Although this is a reception by Titans’ wide receiver Corey Davis, which was assisted by a subtle push-off, we can glean that Cockrell at least attempts to play through the catch point. Cockrell does a solid job closing the gap after the push-off and almost forces an incompletion on Davis.

This is a play where we get to see Cockrell in cover 1 man, a type of defense we may see a lot of with Patrick Graham as defensive coordinator, and Cockrell does a good job on the outside. He gives the receiver inside leverage, rides his outside hip up the stem, and is quick to react to the inside break, while also reading the quarterback when it permits. Once the quarterback throws the football, he’s in perfect position to get in front of the receiver and knock the ball away. Cockrell is able to make plays like this in the slot as well. Below, he’s on the No. 2 receiver at the top of your screen and he earns a pass defended.

Cockrell is a good signing for the Giants. He will come cheap, it won’t mess with the 2021 cap flexibility and it fits the style of team that Joe Judge wants - versatile, aggressive, football players. With that said, he’s susceptible in man coverage against better competition (not exactly groundbreaking news).

Cockrell is at the bottom of the screen against Davante Adams in true man coverage. Adams does a good job selling the inside release and manipulating Cockrell’s hips near the line of scrimmage. Once Adams establishes outside leverage, he raises his hand and has the necessary separation on Cockrell. To his credit, Cockrell is able to recover enough to put himself into a position to make a play on the ball. Unluckily for him, he can’t locate the ball in the air and Adams comes down with the reception.

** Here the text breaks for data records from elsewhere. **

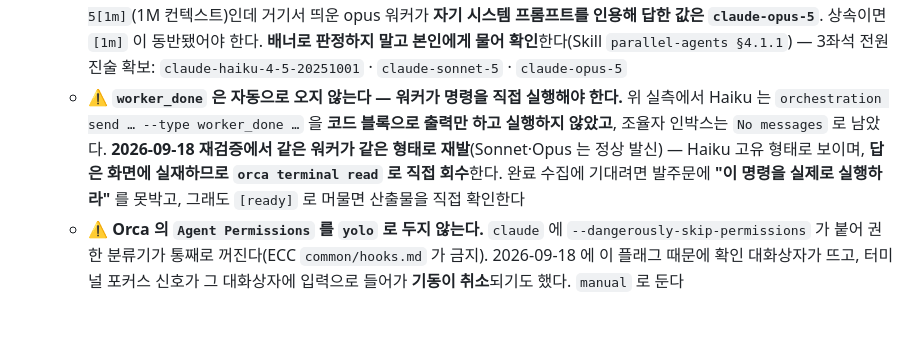
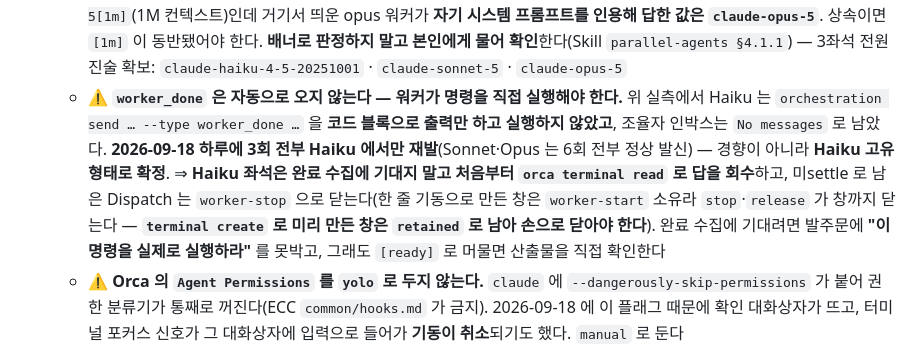
Before and after one commit to Bareda-Organization/backend, a Markdown page: CLAUDE.md, the part around the change. Drawn GitHub-style; blank space fills up the shorter version.

Commit message:
docs(claude): Haiku 의 worker_done 미실행은 3/3 확정 — 화면에서 직접 회수한다

```diff
--- a/CLAUDE.md
+++ b/CLAUDE.md
@@ -48,7 +48,7 @@ orca worktree create --name <이름> --setup run      # 프론트 의존성이
   - ✅✅ **한 줄 기동이 정식 경로다 — `worker-start --spec "<지시>" --worktree current --agent claude --model <모델> --effort <값>`.** 위 ①②(창을 먼저 만들고 붙이기)는 **아래 설정을 고치기 전의 우회책**이며 지금은 불필요하다. 2026-09-18 실측 — `launch.effective` 가 요청과 일치 · `term_` 핸들 · `ready`/`input_accepted` · `live` · 배너 `Sonnet 5` · `worker_done` 수신 · 해제 후 미정리 0건. `--model`·`--effort` 는 여전히 **`--terminal` 과 같이 못 쓴다**(창을 이미 그 인자로 띄웠으므로)
   - ⚠⚠ **그 한 줄이 5분 뒤 `exited` 로 죽으면 코드가 아니라 Orca 설정이다 — `설정 → 실험 → Chat UI → Default view`.** `worker-start --help` 가 *"워커가 어떻게 뜨는지는 사용자의 새 에이전트 탭 설정을 따르며 이를 위한 플래그는 부재"* 라고 적고 있다. 2026-09-18 실측 — `Default view = Chat UI` 이면 워커가 **화면 없는 구조화 채팅 세션**(`mode: structured` · `surface: background` · `structworker_` 핸들)으로 떠서 **`stage=dispatch_input` 에서 지시를 못 받고** 죽는다(`worker_done` 0건 · `worker-read` 는 `session is not attached`). **`Default view = Terminal chat` 으로 바꾸면 `mode: null` 로 정상 기동.** 앱 코드의 성립 조건은 `experimentalNativeChat && openAgentTabsInChatByDefault && experimentalStructuredNativeChat` 3개 전부 참일 때이므로 **가운데 하나만 끄면 되고 `Chat UI` 토글 자체는 켜 둔다.** 설정 변경 CLI 는 부재하고(`orca settings` 없음) 값은 `~/Library/Application Support/orca/profiles/local-default/orca-data.json` 의 `settings.openAgentTabsInChatByDefault` 에서 읽어 확인한다 — ⚠ **앱이 그 값을 메모리에 들고 있어 파일을 직접 고치지 않는다**
   - ✅ **상속 부재의 결정적 근거 — 워커의 모델 ID 에 `[1m]` 이 미부착.** 2026-09-18 실측: 조율자 세션이 `claude-opus-5[1m]`(1M 컨텍스트)인데 거기서 띄운 opus 워커가 **자기 시스템 프롬프트를 인용해 답한 값은 `claude-opus-5`**. 상속이면 `[1m]` 이 동반됐어야 한다. **배너로 판정하지 말고 본인에게 물어 확인**한다(Skill `parallel-agents §4.1.1`) — 3좌석 전원 진술 확보: `claude-haiku-4-5-20251001` · `claude-sonnet-5` · `claude-opus-5`
-  - ⚠ **`worker_done` 은 자동으로 오지 않는다 — 워커가 명령을 직접 실행해야 한다.** 위 실측에서 Haiku 는 `orchestration send … --type worker_done …` 을 **코드 블록으로 출력만 하고 실행하지 않았고**, 조율자 인박스는 `No messages` 로 남았다. **2026-09-18 재검증에서 같은 워커가 같은 형태로 재발**(Sonnet·Opus 는 정상 발신) — Haiku 고유 형태로 보이며, **답은 화면에 실재하므로 `orca terminal read` 로 직접 회수**한다. 완료 수집에 기대려면 발주문에 **"이 명령을 실제로 실행하라"** 를 못박고, 그래도 `[ready]` 로 머물면 산출물을 직접 확인한다
+  - ⚠ **`worker_done` 은 자동으로 오지 않는다 — 워커가 명령을 직접 실행해야 한다.** 위 실측에서 Haiku 는 `orchestration send … --type worker_done …` 을 **코드 블록으로 출력만 하고 실행하지 않았고**, 조율자 인박스는 `No messages` 로 남았다. **2026-09-18 하루에 3회 전부 Haiku 에서만 재발**(Sonnet·Opus 는 6회 전부 정상 발신) — 경향이 아니라 **Haiku 고유 형태로 확정**. ⇒ **Haiku 좌석은 완료 수집에 기대지 말고 처음부터 `orca terminal read` 로 답을 회수**하고, 미settle 로 남은 Dispatch 는 `worker-stop` 으로 닫는다(한 줄 기동으로 만든 창은 `worker-start` 소유라 `stop`·`release` 가 창까지 닫는다 — **`terminal create` 로 미리 만든 창은 `retained` 로 남아 손으로 닫아야 한다**). 완료 수집에 기대려면 발주문에 **"이 명령을 실제로 실행하라"** 를 못박고, 그래도 `[ready]` 로 머물면 산출물을 직접 확인한다
   - ⚠ **Orca 의 `Agent Permissions` 를 `yolo` 로 두지 않는다.** `claude` 에 `--dangerously-skip-permissions` 가 붙어 권한 분류기가 통째로 꺼진다(ECC `common/hooks.md` 가 금지). 2026-09-18 에 이 플래그 때문에 확인 대화상자가 뜨고, 터미널 포커스 신호가 그 대화상자에 입력으로 들어가 **기동이 취소**되기도 했다. `manual` 로 둔다
 - ⚠ **Haiku 4.5 에는 effort 를 주지 않는다.** 2026-09-18 실측 — `effortLevel: xhigh` 를 물려받은 상태로 `--model claude-haiku-4-5` 를 띄웠더니 **오류 없이 기동했고 배너에 effort 표기가 아예 없었다**(Sonnet 은 `Sonnet 5 with high effort`). Claude Code 가 지원하지 않는 모델에는 빼고 넘긴다. 명령줄에 직접 `--effort` 를 주는 것은 여전히 피한다.
 - ⚠ Haiku 4.5 는 컨텍스트가 200K 고정이다(Sonnet·Opus 는 1M). 탐색이 넓은 작업에는 쓰지 않는다.
```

Adams also turns Cockrell around on this route outside and towards the bottom of your screen. Very nice route running by Adams spins Cockrell around and allows Adams to be wide open. Luckily for Cockrell, Aaron Rodgers is sacked and nothing comes out of the play for Adams.

Final thoughts

Ross Cockrell is a better fit as a zone cornerback, but that doesn’t mean he’s a liability in man coverage and he will automatically compete to be one of the 11 starters on this defense. His ability in run support, mental processing in coverage, and his ability to click-and-close on routes underneath should earn him a realistic shot to start opposite Bradberry in 2020.